By Wendy Cashmore, member of local permaculture and seedsavers groups
Many people dislike weeds and find them to be a nuisance. These ‘undesirable’ plants are regularly pulled out and sprayed with toxic chemicals. To look at things from a different perspective, weeds are hardy, clever plants with strong genetics. They can grow just about anywhere and in harsh conditions. So, we pull out our dandelion (taraxacum officinale), plantain (plantago spp), and stinging nettle (urtica dioica) from the garden and put in our flowers or vegies. Flowers and vegies generally require water, fertiliser and a bit of effort on our part. Weeds are everywhere and require little care from us.
Did you know that many weeds have amazing healing properties? These plants are everywhere for a reason, they are there to nourish and heal us. Most of the nutrients, minerals and medicine that we need can be found right in our backyard. So instead of going to the chemist to buy a digestive aid, try eating some dandelion leaves (a naturally bitter plant), before eating. When we eat and taste bitter plants our stomach secretes juices to aid digestion. Insect bites and minor cuts can be a common occurrence whilst gardening. There is no need to go inside to get relief however, just grab a leaf of the very common weed, plantain or the ‘band-aid plant’. Pull a clean leaf of plantain from your lawn, chew it in the mouth and then spit it unto the site as an amazingly cooling poultice. Plantain can also be made into an oil or salve. Nettle can cause a sting when handled without gloves, but is safe to eat once cooked or dried. It is a plant very high in vitamins and minerals. Often used as a substitute for spinach, nettle contains nearly three-times as much iron. This makes it a good choice for anyone who is run-down or overstressed.
So next time you are weeding the garden or about to spray with toxic chemicals, you might want to reconsider. Perhaps you could identify the plant and find out if is edible or medicinal. Maybe it can heal you too.

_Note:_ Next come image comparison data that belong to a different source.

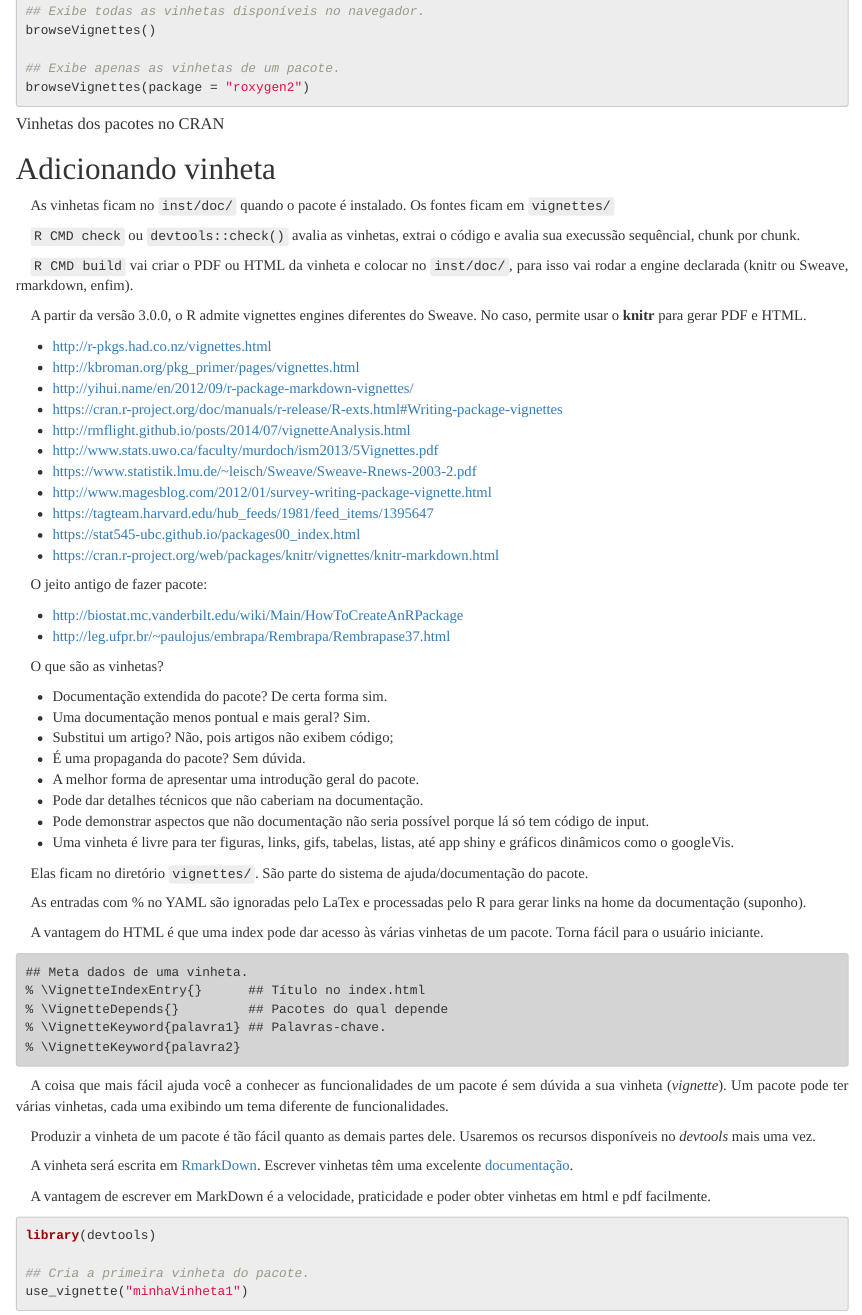
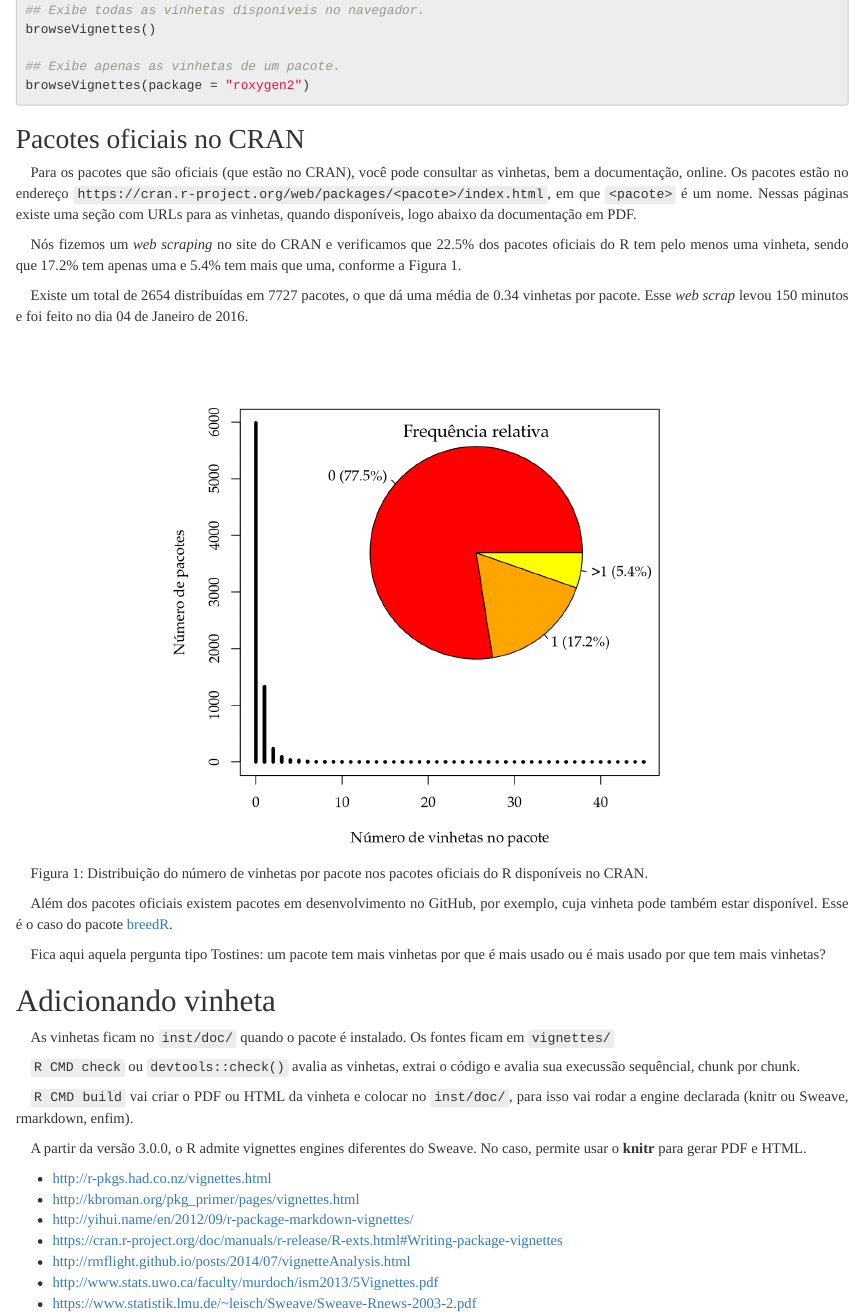
Before and after one commit to leg-ufpr/prr, an R Markdown document (cap06.Rmd): the page in a window 1100 px wide, from 1200 px down before the commit and from 1220 px down after it, so that both start at the same text. Rendered offline with R 4.5, knitr and Pandoc, with nearby package versions; some code elsewhere in the file could not run offline.

Commit message:
Conclui seção de consultar as vinhetas.

````diff
--- a/cap06.Rmd
+++ b/cap06.Rmd
@@ -116,4 +114,17 @@ browseVignettes()
 browseVignettes(package = "roxygen2")
 ```
 
-#### Vinhetas dos pacotes no CRAN ####
+```{r, include=FALSE}
+cap <-
+"Distribuição do número de vinhetas por pacote nos pacotes oficiais do R
+disponíveis no CRAN."
+
+if (ishtml) {
+    cap <- fig$cap("vin", cap)
+}
+
+tb <- structure(
+    c(0.774686165394073, 0.171735473016695, 0.0535783615892326),
+    class = "table",
+    .Dim = 3L,
+    .Dimnames = structure(list(y = c("0", "1", ">1")),
@@ -119,0 +138,2 @@ browseVignettes(package = "roxygen2")
+         x = 0:45),
+    .Names = c("px", "x"),
@@ -120,3 +149,39 @@ browseVignettes(package = "roxygen2")
+## Pacotes oficiais no CRAN ##
+
+Para os pacotes que são oficiais (que estão no CRAN), você pode
+consultar as vinhetas, bem a documentação, online. Os pacotes estão no
+endereço `https://cran.r-project.org/web/packages/<pacote>/index.html`,
+em que `<pacote>` é um nome. Nessas páginas existe uma seção com URLs
+para as vinhetas, quando disponíveis, logo abaixo da documentação em
+PDF.
+
+Nós fizemos um *web scraping* no site do CRAN e verificamos que 22.5%
+dos pacotes oficiais do R tem pelo menos uma vinheta, sendo que 17.2%
+tem apenas uma e 5.4% tem mais que uma, conforme a Figura
+`r fig$ref("vin")`.
+
+Existe um total de `r totVin` distribuídas em `r totPack` pacotes, o que
+dá uma média de `r round(m, 2)` vinhetas por pacote. Esse *web scrap*
+levou 150 minutos e foi feito no dia 04 de Janeiro de 2016.
+
+```{r, echo=FALSE, results="hide", fig.cap=cap}
+plot(px ~ x, data = tbl, type = "h", lwd = 4,
+     xlab = "Número de vinhetas no pacote",
+     ylab = "Número de pacotes")
+par(fig = c(0.15, 0.95, 0.15, 1), new = TRUE)
+pie(tb,
+    col = c("red", "orange", "yellow"),
+    labels = sprintf(fmt = "%s (%0.1f%s)",
+                     c(0, 1, ">1"), 100*tb, "%"))
+text(x = 0, y = 0.9, labels = "Frequência relativa", cex = 1.2)
+```
+
+Além dos pacotes oficiais existem pacotes em desenvolvimento no GitHub,
+por exemplo, cuja vinheta pode também estar disponível. Esse é o caso do
+pacote [breedR].
+
+Fica aqui aquela pergunta tipo Tostines: um pacote tem mais vinhetas
+por que é mais usado ou é mais usado por que tem mais vinhetas?
 
 # Adicionando vinheta #
 
````
Also changed, not shown: cap06.Rmd (26 more changed lines).
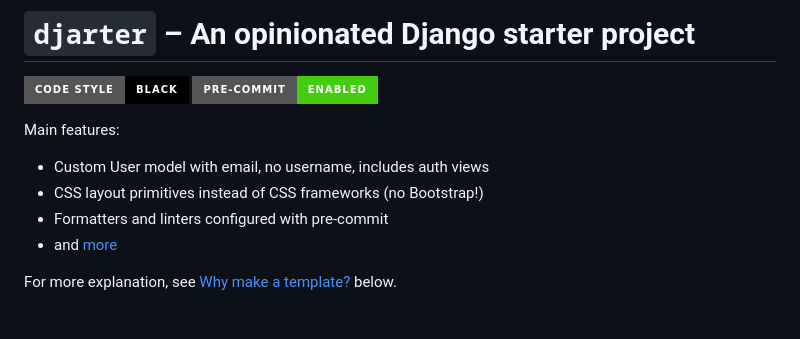
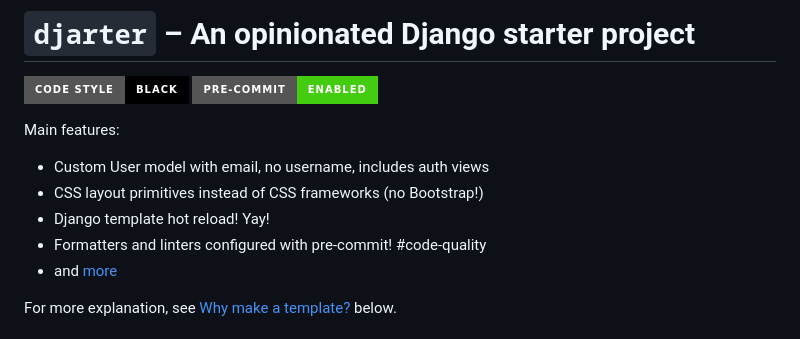
Before and after one commit to lancegoyke/djarter, a Markdown page: README.md, the part around the change. Rendered like a GitHub page; badges without logos.

Commit message:
add note about template hot reload

```diff
--- a/README.md
+++ b/README.md
@@ -7,7 +7,8 @@ Main features:
 
 - Custom User model with email, no username, includes auth views
 - CSS layout primitives instead of CSS frameworks (no Bootstrap!)
-- Formatters and linters configured with pre-commit
+- Django template hot reload! Yay!
+- Formatters and linters configured with pre-commit! #code-quality
 - and [more](#features)
 
 For more explanation, see [Why make a template?](#why-make-a-template) below.
```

Of course with all plants correct identification is crucial; use at least four sources to indentify a plant and preferably a local expert. Never collect weeds from roadsides, under powerlines, public or neighbour’s gardens, which could have been sprayed with chemicals.